- TASK REQUIREMENTS -
The entries are to be written out again with no differences.

*****

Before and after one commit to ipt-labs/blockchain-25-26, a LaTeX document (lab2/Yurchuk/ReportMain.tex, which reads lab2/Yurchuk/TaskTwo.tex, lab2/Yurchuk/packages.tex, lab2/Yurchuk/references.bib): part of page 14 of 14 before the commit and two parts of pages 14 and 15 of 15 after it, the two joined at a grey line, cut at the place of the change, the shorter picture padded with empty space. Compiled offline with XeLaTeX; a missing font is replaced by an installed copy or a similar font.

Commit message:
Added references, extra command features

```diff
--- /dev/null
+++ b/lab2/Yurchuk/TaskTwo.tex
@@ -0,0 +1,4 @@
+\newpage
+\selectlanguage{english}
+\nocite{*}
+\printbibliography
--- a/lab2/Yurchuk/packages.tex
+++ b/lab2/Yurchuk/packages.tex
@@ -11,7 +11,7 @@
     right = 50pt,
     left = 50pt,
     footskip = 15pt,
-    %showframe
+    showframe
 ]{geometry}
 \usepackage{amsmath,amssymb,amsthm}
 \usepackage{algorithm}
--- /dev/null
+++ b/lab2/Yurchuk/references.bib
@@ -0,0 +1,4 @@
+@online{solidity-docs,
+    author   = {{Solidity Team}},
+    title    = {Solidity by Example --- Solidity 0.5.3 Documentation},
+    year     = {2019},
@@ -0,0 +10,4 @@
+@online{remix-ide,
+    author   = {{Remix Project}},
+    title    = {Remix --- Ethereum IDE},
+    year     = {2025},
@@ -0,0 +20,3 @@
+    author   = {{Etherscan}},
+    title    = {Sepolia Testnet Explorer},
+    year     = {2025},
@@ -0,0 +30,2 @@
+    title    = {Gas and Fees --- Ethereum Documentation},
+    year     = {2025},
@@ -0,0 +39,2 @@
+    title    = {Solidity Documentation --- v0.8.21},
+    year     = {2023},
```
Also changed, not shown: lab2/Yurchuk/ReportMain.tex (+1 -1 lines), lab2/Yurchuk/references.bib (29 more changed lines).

*****

- REPLY TO THE TASK -
Before and after one commit to ipt-labs/blockchain-25-26, a LaTeX document (lab2/Yurchuk/ReportMain.tex, which reads lab2/Yurchuk/TaskTwo.tex, lab2/Yurchuk/packages.tex, lab2/Yurchuk/references.bib): part of page 14 of 14 before the commit and two parts of pages 14 and 15 of 15 after it, the two joined at a grey line, cut at the place of the change, the shorter picture padded with empty space. Compiled offline with XeLaTeX; a missing font is replaced by an installed copy or a similar font.

Commit message:
Added references, extra command features

```diff
--- /dev/null
+++ b/lab2/Yurchuk/TaskTwo.tex
@@ -0,0 +1,4 @@
+\newpage
+\selectlanguage{english}
+\nocite{*}
+\printbibliography
--- a/lab2/Yurchuk/packages.tex
+++ b/lab2/Yurchuk/packages.tex
@@ -11,7 +11,7 @@
     right = 50pt,
     left = 50pt,
     footskip = 15pt,
-    %showframe
+    showframe
 ]{geometry}
 \usepackage{amsmath,amssymb,amsthm}
 \usepackage{algorithm}
--- /dev/null
+++ b/lab2/Yurchuk/references.bib
@@ -0,0 +1,4 @@
+@online{solidity-docs,
+    author   = {{Solidity Team}},
+    title    = {Solidity by Example --- Solidity 0.5.3 Documentation},
+    year     = {2019},
@@ -0,0 +10,4 @@
+@online{remix-ide,
+    author   = {{Remix Project}},
+    title    = {Remix --- Ethereum IDE},
+    year     = {2025},
@@ -0,0 +20,3 @@
+    author   = {{Etherscan}},
+    title    = {Sepolia Testnet Explorer},
+    year     = {2025},
@@ -0,0 +30,2 @@
+    title    = {Gas and Fees --- Ethereum Documentation},
+    year     = {2025},
@@ -0,0 +39,2 @@
+    title    = {Solidity Documentation --- v0.8.21},
+    year     = {2023},
```
Also changed, not shown: lab2/Yurchuk/ReportMain.tex (+1 -1 lines), lab2/Yurchuk/references.bib (29 more changed lines).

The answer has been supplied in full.